Clinically trained therapists who are not out of the box thinkers typically do not recognize narcissistic victim syndrome when they see it. They do not learn about it in school, and there is no diagnosis for it in the DSM-V, the book they rely on to diagnose mental illness. They are trained to recognize the individual components of narcissistic abuse syndrome such as depression, anger, anxiety, PTSD (Complex), fear, phobias, weight issues and eating disorders, and relationship conflicts. It can take years of therapy to work through each of these symptoms individually; therapy that will never address the core issue and is therefore a waste of time and money.
In therapy, narcissistic abuse victims are often asked to recognize their part in the problems they are having when in fact they have no part in it. This treatment only makes the abuse sufferer feel more confused and more guilt ridden.

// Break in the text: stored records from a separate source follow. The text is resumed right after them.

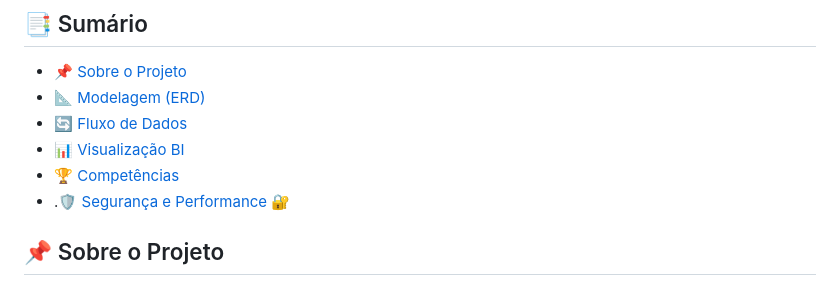
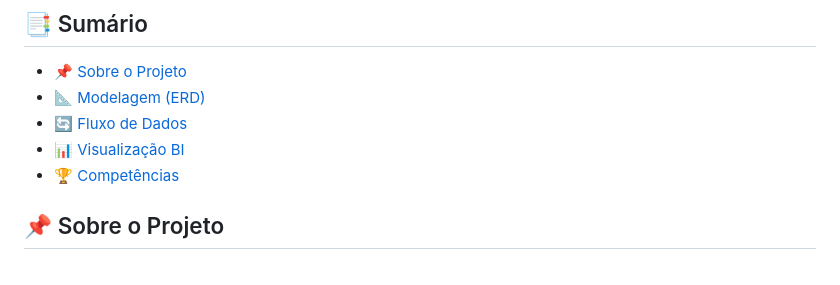
Before and after one commit to agenteorelhas/cafeteria-sql-project, a Markdown page: README.md, the part around the change. Drawn GitHub-style.

```diff
--- a/README.md
+++ b/README.md
@@ -9,7 +9,6 @@ Projeto de modelagem e análise de dados de uma cafeteria utilizando SQL.
 * [🔄 Fluxo de Dados](#-fluxo-de-dados-e-linhagem-data-lineage)
 * [📊 Visualização BI](#-visualização-de-dados-bi)
 * [🏆 Competências](#-competências-demonstradas)
-* .[🛡️ Segurança e Performance 🔐](#-Segurança-e-Performance)
 
 ## 📌 Sobre o Projeto
 Este repositório contém a modelagem completa de um banco de dados para uma cafeteria, incluindo o script de criação, inserção de dados e consultas analíticas.
```
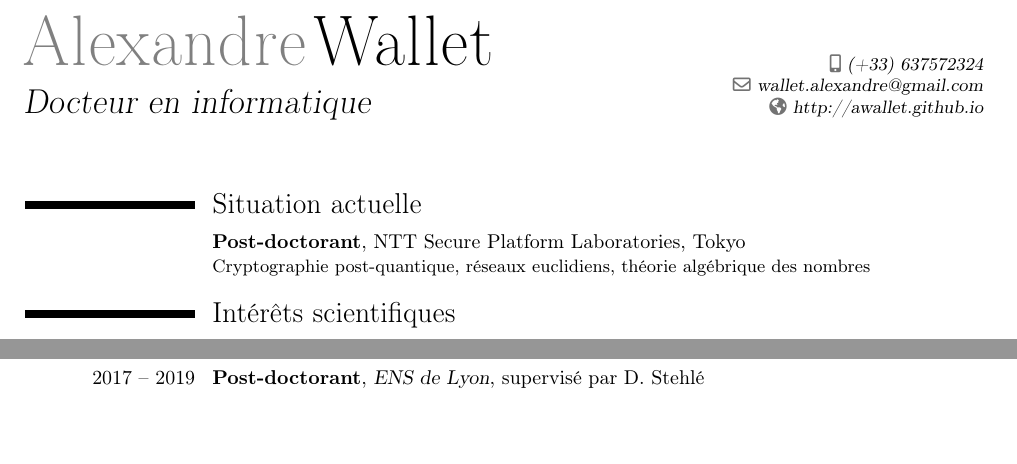
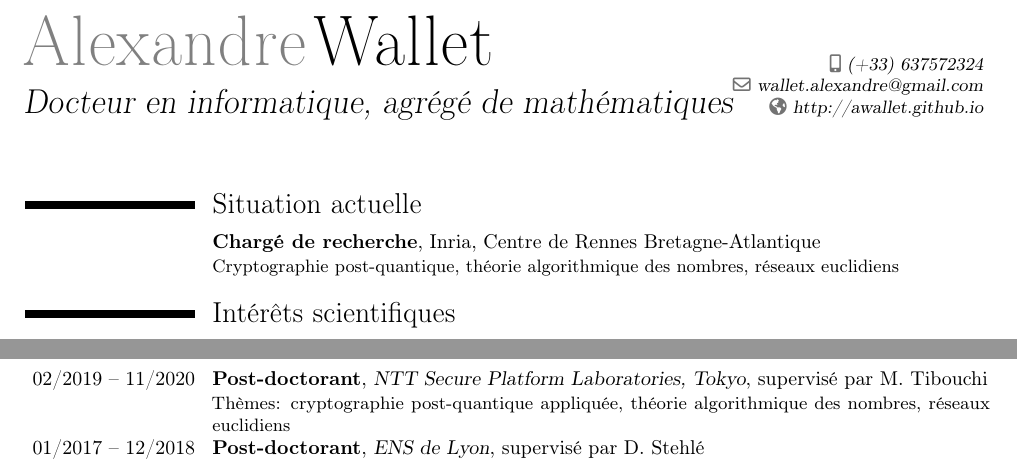
Before and after one commit to awallet/awallet.github.io, a LaTeX CV (images/CV-fr.tex): two parts of pages 1 and 2 of 3, joined at a grey line, cut so that both start at the same text, the shorter picture padded with empty space. Compiled offline with pdfLaTeX.

Commit message:
Generate Pelican site

```diff
--- a/images/CV-fr.tex
+++ b/images/CV-fr.tex
@@ -25,7 +25,7 @@
 
 % personal data
 \name{Alexandre}{Wallet}
-\title{Docteur en informatique}                               % optional, remove / comment the line if not wanted
+\title{Docteur en informatique, agrégé de mathématiques}                               % optional, remove / comment the line if not wanted
 
 % \address{}{69100 Villeurbanne}{}% optional, remove / comment the line if not wanted; the "postcode city" and "country" arguments can be omitted or provided empty
 
@@ -59,7 +59,7 @@
 \makecvtitle
 
 \section{Situation actuelle}
-\cventry{}{Post-doctorant}{}{NTT Secure Platform Laboratories, Tokyo}{}{Cryptographie post-quantique, réseaux euclidiens, théorie algébrique des nombres}
+\cventry{}{Chargé de recherche}{}{Inria, Centre de Rennes Bretagne-Atlantique}{}{Cryptographie post-quantique, théorie algorithmique des nombres, réseaux euclidiens}
 \section{Intérêts scientifiques}
 
 \cvlistdoubleitem{Cryptologie}{Sécurité informatique}
@@ -126,8 +126,9 @@
 
 \section{Expériences professionnelles et scientifiques}
 
-\cventry{2017 -- 2019}{Post-doctorant}{ENS de Lyon}{}{supervisé par D.~Stehlé}{Thèmes: réseaux euclidiens, cryptographie post-quantique, théorie algébrique des nombres}
-\cventry{2012 -- 2013}{Enseignant de mathématiques}{Lycée Parc Chabrières}{Oullins}{}{}
+\cventry{02/2019 -- 11/2020}{Post-doctorant}{NTT Secure Platform Laboratories, Tokyo}{}{supervisé par M.~Tibouchi}{Thèmes: cryptographie post-quantique appliquée, théorie algorithmique des nombres, réseaux euclidiens}
+\cventry{01/2017 -- 12/2018}{Post-doctorant}{ENS de Lyon}{}{supervisé par D.~Stehlé}{Thèmes: réseaux euclidiens, cryptographie post-quantique, théorie algébrique des nombres}
+\cventry{09/2012 -- 08/2013}{Enseignant de mathématiques}{Lycée Parc Chabrières}{Oullins}{}{}
 \cventry{Mai 2012, 4 mois}{Stage de recherche}{Institut Camille Jordan}{Lyon}{encadré par D.~Perrot}{Sujet: K-théorie des $C^*$-algèbres, Géométrie non commutative.}
 \cventry{Mai 2010, 4 mois}{Stage de recherche}{Institut Camille Jordan}{Lyon}{encadré par C.~Delaunay}{Sujet: Problème du logarithme discret.}
 
```
Also changed, not shown: images/CV-eng.tex (+4 -3 lines), images/CV-eng.pdf, images/CV-fr.pdf, images/resume-eng.pdf, images/resume.pdf, 6 other files.
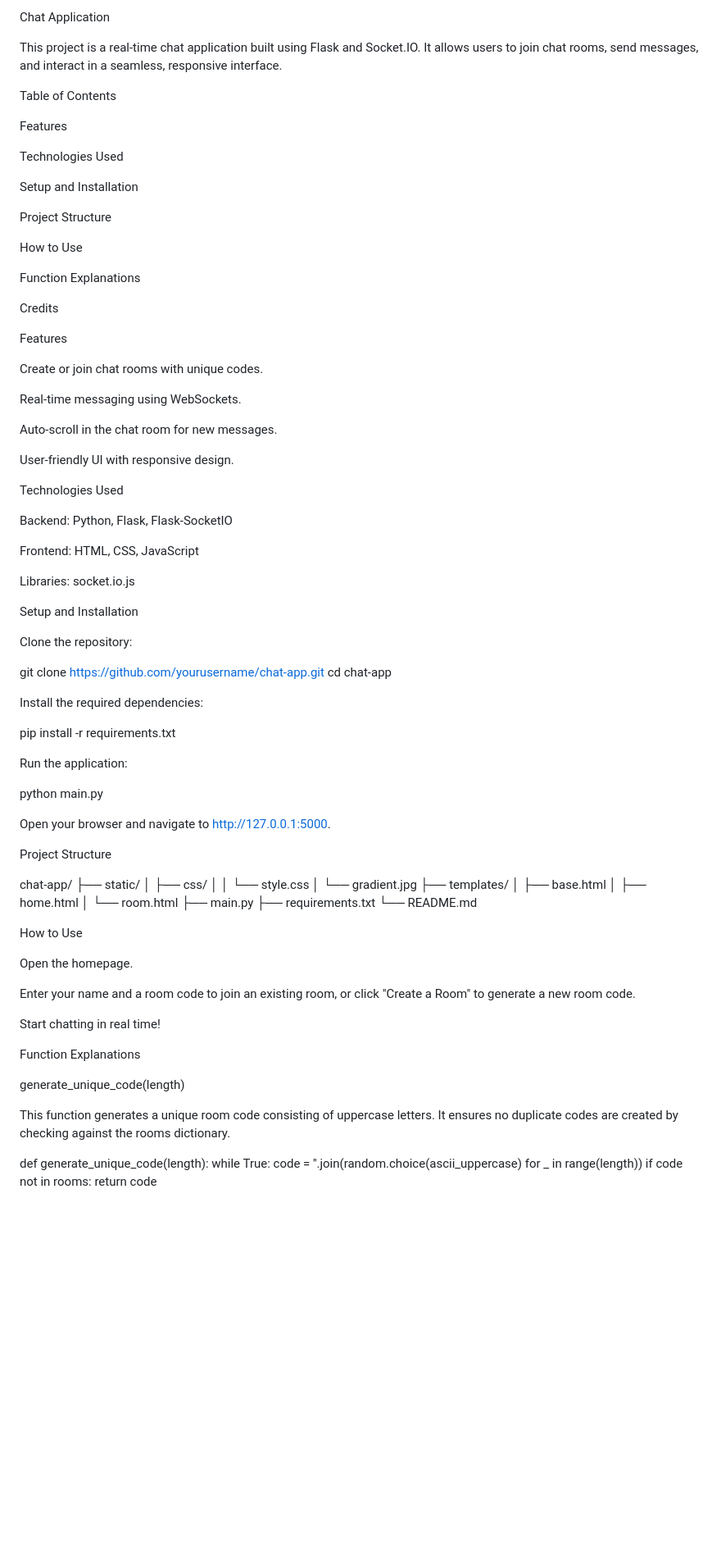
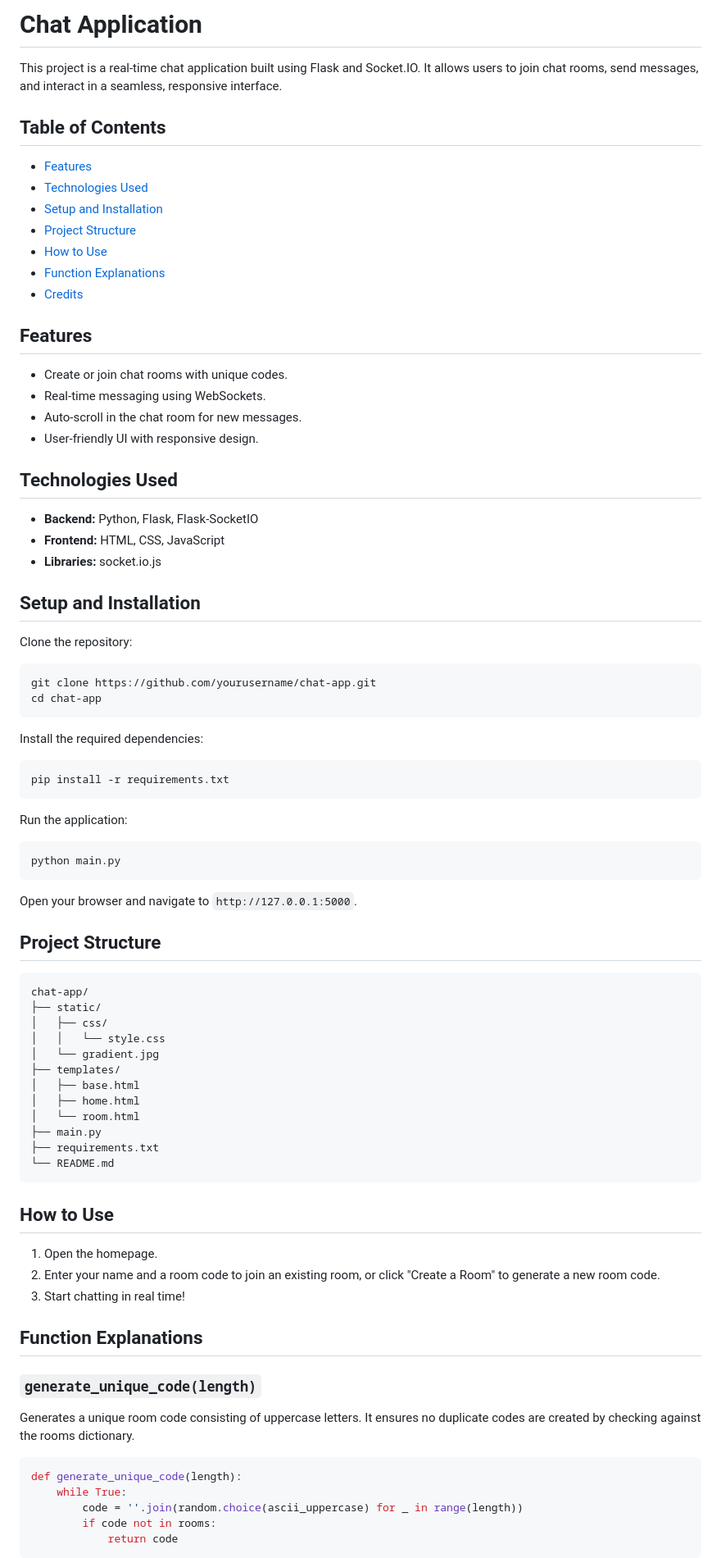
Before and after one commit to Nimdula/Chatroom, a Markdown page: README.md, the part around the change printed below. Shown: that part at 82% size. GitHub-like rendering; blank space fills up the shorter version.

````diff
--- a/README.md
+++ b/README.md
@@ -1,60 +1,49 @@
-Chat Application
+# Chat Application
 
 This project is a real-time chat application built using Flask and Socket.IO. It allows users to join chat rooms, send messages, and interact in a seamless, responsive interface.
 
-Table of Contents
+## Table of Contents
+- [Features](#features)
+- [Technologies Used](#technologies-used)
+- [Setup and Installation](#setup-and-installation)
+- [Project Structure](#project-structure)
+- [How to Use](#how-to-use)
+- [Function Explanations](#function-explanations)
+- [Credits](#credits)
 
-Features
+## Features
+- Create or join chat rooms with unique codes.
+- Real-time messaging using WebSockets.
+- Auto-scroll in the chat room for new messages.
+- User-friendly UI with responsive design.
 
-Technologies Used
+## Technologies Used
+- **Backend:** Python, Flask, Flask-SocketIO
+- **Frontend:** HTML, CSS, JavaScript
+- **Libraries:** socket.io.js
 
-Setup and Installation
-
-Project Structure
-
-How to Use
-
-Function Explanations
-
-Credits
-
-Features
-
-Create or join chat rooms with unique codes.
-
-Real-time messaging using WebSockets.
-
-Auto-scroll in the chat room for new messages.
-
-User-friendly UI with responsive design.
-
-Technologies Used
-
-Backend: Python, Flask, Flask-SocketIO
-
-Frontend: HTML, CSS, JavaScript
-
-Libraries: socket.io.js
-
-Setup and Installation
+## Setup and Installation
 
 Clone the repository:
-
+```bash
 git clone https://github.com/yourusername/chat-app.git
 cd chat-app
+```
 
 Install the required dependencies:
-
+```bash
 pip install -r requirements.txt
+```
 
 Run the application:
+```bash
+python main.py
+```
 
-python main.py
+Open your browser and navigate to `http://127.0.0.1:5000`.
 
-Open your browser and navigate to http://127.0.0.1:5000.
-
-Project Structure
-
+## Project Structure
+```
 chat-app/
 ├── static/
 │   ├── css/
@@ -67,24 +56,22 @@ chat-app/
 ├── main.py
 ├── requirements.txt
 └── README.md
+```
 
-How to Use
+## How to Use
+1. Open the homepage.
+2. Enter your name and a room code to join an existing room, or click "Create a Room" to generate a new room code.
+3. Start chatting in real time!
 
-Open the homepage.
+## Function Explanations
 
-Enter your name and a room code to join an existing room, or click "Create a Room" to generate a new room code.
-
-Start chatting in real time!
-
-Function Explanations
-
-generate_unique_code(length)
-
-This function generates a unique room code consisting of uppercase letters. It ensures no duplicate codes are created by checking against the rooms dictionary.
-
+### `generate_unique_code(length)`
+Generates a unique room code consisting of uppercase letters. It ensures no duplicate codes are created by checking against the rooms dictionary.
+```python
 def generate_unique_code(length):
     while True:
         code = ''.join(random.choice(ascii_uppercase) for _ in range(length))
         if code not in rooms:
             return code
+```
 
````
Also changed, not shown: other parts of README.md (+18 -19 lines).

In addition, licensed mental health professionals cannot legally diagnose a narcissist as a narcissist until they have conducted a full evaluation of the person. For that reason they will hesitate to label an abuser that way, even when there is every indication that the person is one. The abused rarely receive the validation they desperately seek.
Confused and disoriented narcissistic abuse victims often present to mental health professionals with an extreme spectrum of uncontrollable emotions. Many who seek psychiatric help for anxiety and depression are falsely diagnosed as having bipolar disorder and put on medications for it. These medications do not address the core issue. They will often exacerbate their existing symptoms and create new ones.
Those who have been abused by narcissists, who must use the legal system to resolve conflicts such as divorce or child custody, are often treated like criminals. In more cases than not they are accused of horrendous falsities by lawyers, judges, and case workers that have been manipulated and bullied by the true criminal—the narcissist.
The children are the ones who suffer the most. They are legally stolen from the safety of their loving, nurturing parent and thrown into the arms of a parent who physically, emotionally, psychologically, or sexually abuses them; a parent whose entire agenda is not to love the children but to seek revenge on the good parent.
These children will not fare well in adulthood. So emotionally tortured with no hope in sight, some do not make it that far.
This problem has reached epidemic proportions. It runs rampant in every country of our world. I am entirely devoted, not only to help those who have been abused by narcissistic predators understand what they have endured and recover from it, but to spread the word about this terrible injustice.
I wrote the book, Close Encounters of the Worst Kind: the Narcissistic Abuse Survivor’s Guide to Healing and Recovery, released in October 2017 to reach the global population and educate them about this epidemic. My hope is not only to help the abused recognize what they have endured, validate them and give them hope, and show them the way to recovery, but to educate mental health and legal professionals about this monumental tragedy that too many have turned a blind eye towards.
I am hopeful that things can change but I cannot possibly do this alone. This will take a collaborative effort. Together we can fight and eradicate this insidious behemoth—one that is responsible for the destruction of innumerable lives.
Please email me at email@example.com with any comments, questions, and suggestions.
Randi Fine is the author of the groundbreaking book Close Encounters of the Worst Kind: The Narcissistic Abuse Survivor’s Guide to Healing, the most comprehensive, most well researched, and most up-to-date book on this subject. In addition to helping survivors recognize their abuse and heal from it, this book teaches mental health professionals how to recognize and properly treat the associated abuse syndrome. She is also the author of Cliffedge Road: A Memoir, the first and only book to characterize the life-long progression of complications caused by narcissistic child abuse.